Basra: UN agencies scramble to bring relief
Iraq: UN agencies scramble to bring relief, with special concern over Basra
Local employees of United Nations relief agencies fanned out inside Iraq and around its borders today to bring aid to the civilian population, with particular concern focused on the country's second city, Basra, where lack of water has raised the spectre of disease for its 1.7 millions residents, especially 100,000 children under the age of five.
"There must now be a threat of disease as tens of thousands of people in their homes, hospitals and care institutions attempt to cope and find what water they can from the river and other sources," UN Children's Fund (UNICEF) spokesman Geoffrey Keele told a briefing in Amman, Jordan, on the UN's relief activities. "Unfortunately, the river is also where sewage is dumped."
Noting UNICEF's role as the lead agency for water in the emergency and that this was the third day Basra was reported to be without water because of frequent power cuts, he said: "As UNICEF has warned, bad water costs lives, especially among the most vulnerable. And the children of Iraq are some of the most vulnerable people in the world.
"Not only are they suffering from high rates of malnutrition, in Basra there is the very real possibility now of child deaths, not only from the conflict, but from the additional effects of diarrhoea and dehydration. We estimate that at least 100,000 children under the age of five are at risk."
UNICEF is looking at ways to provide emergency water supplies as soon as conditions allow and is also at work in Baghdad focusing on the urgent need for clean water in the capital's hospitals, Mr. Keele said.
The World Health Organization (WHO) added its voice to the concern, warning that the health situation could deteriorate quickly. It said teams from the International Committee of the Red Cross had managed to restore service for some 40 per cent of the population but that would only partially and temporarily cover needs.
Re-hydration is one of the most efficient and cost-effective measures against diarrhoea-related diseases, the second cause of mortality among children under the age of five, WHO spokesperson Fadela Chaib said, but the use of re-hydration salts requires clean water. In similar past situations in Iraq, diarrhoea diseases have accounted for 25 to 40 per cent of deaths during the acute phase of the emergency, with 80 per cent of deaths in under-two-year olds. Women and children will be the most affected group, she added.
The UN High Commissioner for the Refugees (UNHCR) said mobile teams based from the southwestern Iranian city of Ahwaz were monitoring the crossings from Iraq because the grim situation reported in Basra. Spokesman Peter Kessler said that further north along the frontier, a UNHCR team based in Khermanshah was visiting the Khosravi crossing today to check the frontier, following reports of attacks inside Iraq.
To the far north of Iraq, he said an eight-truck UNHCR convoy of relief items reached Silopi in southeastern Turkey this morning.
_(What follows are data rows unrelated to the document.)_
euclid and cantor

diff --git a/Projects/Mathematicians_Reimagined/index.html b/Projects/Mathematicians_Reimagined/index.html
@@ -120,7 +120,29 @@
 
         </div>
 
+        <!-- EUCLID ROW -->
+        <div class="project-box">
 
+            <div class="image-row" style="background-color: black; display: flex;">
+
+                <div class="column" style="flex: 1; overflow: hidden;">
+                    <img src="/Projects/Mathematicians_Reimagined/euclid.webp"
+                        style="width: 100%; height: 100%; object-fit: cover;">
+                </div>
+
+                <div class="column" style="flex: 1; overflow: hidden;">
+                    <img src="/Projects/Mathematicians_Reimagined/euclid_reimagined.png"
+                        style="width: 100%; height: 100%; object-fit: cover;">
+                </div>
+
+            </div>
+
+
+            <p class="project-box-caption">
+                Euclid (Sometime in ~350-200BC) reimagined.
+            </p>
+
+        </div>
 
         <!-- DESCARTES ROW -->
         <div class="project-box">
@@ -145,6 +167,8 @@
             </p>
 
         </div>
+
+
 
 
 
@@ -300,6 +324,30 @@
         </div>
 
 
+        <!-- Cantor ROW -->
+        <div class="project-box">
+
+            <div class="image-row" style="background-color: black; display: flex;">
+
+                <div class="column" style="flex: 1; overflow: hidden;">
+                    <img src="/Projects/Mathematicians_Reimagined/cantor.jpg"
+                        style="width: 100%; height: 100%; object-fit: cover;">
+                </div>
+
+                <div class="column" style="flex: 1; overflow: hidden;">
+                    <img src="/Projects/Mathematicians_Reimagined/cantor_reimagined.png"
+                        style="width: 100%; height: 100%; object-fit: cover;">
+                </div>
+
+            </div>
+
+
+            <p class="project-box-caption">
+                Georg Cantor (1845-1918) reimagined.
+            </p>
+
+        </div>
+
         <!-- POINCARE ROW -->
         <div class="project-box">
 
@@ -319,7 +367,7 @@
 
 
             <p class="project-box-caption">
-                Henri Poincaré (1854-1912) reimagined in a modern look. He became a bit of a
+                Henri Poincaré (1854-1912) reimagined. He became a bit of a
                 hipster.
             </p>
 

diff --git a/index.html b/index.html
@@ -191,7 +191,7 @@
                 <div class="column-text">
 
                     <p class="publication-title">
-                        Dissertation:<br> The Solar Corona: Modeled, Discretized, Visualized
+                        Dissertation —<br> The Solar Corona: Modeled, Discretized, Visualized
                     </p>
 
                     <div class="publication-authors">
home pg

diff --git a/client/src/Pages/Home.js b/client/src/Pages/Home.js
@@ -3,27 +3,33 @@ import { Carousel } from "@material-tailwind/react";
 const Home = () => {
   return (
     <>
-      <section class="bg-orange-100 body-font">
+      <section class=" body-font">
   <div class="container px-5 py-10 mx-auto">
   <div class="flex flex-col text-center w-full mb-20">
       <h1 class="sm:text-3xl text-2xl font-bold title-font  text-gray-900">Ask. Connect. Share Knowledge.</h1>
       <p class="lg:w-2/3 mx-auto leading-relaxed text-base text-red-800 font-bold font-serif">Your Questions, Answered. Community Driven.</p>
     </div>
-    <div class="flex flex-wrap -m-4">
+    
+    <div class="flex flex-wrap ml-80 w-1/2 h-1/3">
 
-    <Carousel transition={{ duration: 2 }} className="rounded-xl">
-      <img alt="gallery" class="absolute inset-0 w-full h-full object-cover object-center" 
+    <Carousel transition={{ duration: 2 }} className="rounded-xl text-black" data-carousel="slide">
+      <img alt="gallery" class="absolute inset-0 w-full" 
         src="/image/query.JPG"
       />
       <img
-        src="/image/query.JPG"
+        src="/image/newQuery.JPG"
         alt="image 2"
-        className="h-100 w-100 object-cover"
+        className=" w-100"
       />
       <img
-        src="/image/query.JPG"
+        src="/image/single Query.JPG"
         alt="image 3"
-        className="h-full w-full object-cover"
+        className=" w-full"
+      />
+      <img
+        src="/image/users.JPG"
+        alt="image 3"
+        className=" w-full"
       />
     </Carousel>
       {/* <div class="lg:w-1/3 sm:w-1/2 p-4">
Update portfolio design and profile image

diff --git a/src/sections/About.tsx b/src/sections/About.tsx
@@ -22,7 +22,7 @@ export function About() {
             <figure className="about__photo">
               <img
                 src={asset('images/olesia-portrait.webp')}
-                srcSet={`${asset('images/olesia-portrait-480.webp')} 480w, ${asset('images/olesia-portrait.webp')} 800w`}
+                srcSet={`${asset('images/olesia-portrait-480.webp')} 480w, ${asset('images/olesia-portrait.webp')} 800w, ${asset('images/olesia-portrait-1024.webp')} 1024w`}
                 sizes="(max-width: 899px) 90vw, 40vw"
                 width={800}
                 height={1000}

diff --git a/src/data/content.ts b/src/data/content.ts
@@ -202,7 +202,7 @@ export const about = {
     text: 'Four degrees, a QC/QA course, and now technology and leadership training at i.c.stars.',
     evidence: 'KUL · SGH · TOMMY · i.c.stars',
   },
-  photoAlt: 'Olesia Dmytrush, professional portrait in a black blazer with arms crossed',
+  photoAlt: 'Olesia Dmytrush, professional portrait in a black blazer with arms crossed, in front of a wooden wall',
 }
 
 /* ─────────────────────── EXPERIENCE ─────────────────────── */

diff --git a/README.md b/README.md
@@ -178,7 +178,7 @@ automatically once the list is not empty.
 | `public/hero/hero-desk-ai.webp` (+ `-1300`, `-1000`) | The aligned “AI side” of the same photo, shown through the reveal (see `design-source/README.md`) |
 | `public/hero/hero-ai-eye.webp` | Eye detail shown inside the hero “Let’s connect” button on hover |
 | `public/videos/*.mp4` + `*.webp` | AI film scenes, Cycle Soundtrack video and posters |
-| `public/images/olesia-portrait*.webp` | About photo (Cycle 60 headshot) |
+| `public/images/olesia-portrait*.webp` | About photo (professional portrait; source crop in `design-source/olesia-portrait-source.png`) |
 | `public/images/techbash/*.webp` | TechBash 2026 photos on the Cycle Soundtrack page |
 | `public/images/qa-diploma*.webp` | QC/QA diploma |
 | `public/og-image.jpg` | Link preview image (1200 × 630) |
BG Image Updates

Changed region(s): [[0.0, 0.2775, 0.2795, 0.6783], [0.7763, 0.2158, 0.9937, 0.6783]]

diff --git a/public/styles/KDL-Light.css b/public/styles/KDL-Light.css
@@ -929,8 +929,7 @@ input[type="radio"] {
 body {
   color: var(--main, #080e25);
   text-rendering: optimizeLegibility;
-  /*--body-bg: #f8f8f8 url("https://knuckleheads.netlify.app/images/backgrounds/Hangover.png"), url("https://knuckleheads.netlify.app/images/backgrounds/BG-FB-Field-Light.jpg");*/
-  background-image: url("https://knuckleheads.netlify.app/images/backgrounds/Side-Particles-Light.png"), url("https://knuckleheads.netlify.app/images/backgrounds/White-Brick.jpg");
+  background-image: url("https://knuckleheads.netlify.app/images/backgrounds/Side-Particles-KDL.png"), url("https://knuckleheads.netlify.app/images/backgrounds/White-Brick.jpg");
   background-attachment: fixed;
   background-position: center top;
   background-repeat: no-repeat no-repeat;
Eight thousand mattresses from a regional stockpile at Iskenderun were being unloaded at the Red Crescent warehouse.
But no refugee movements were reported in the last 24 hours, he added.
For its part, the World Food Programme (WFP) said 19 trucks carrying about 380 tons of food offloaded their shipment in a warehouse in Erbil, where local staff are still working, for distribution under a nutrition programme in the northern provinces. Spokesman Khaled Mansour said the situation there was described as quiet but tense. People who had left Erbil because of the conflict were returning, he added.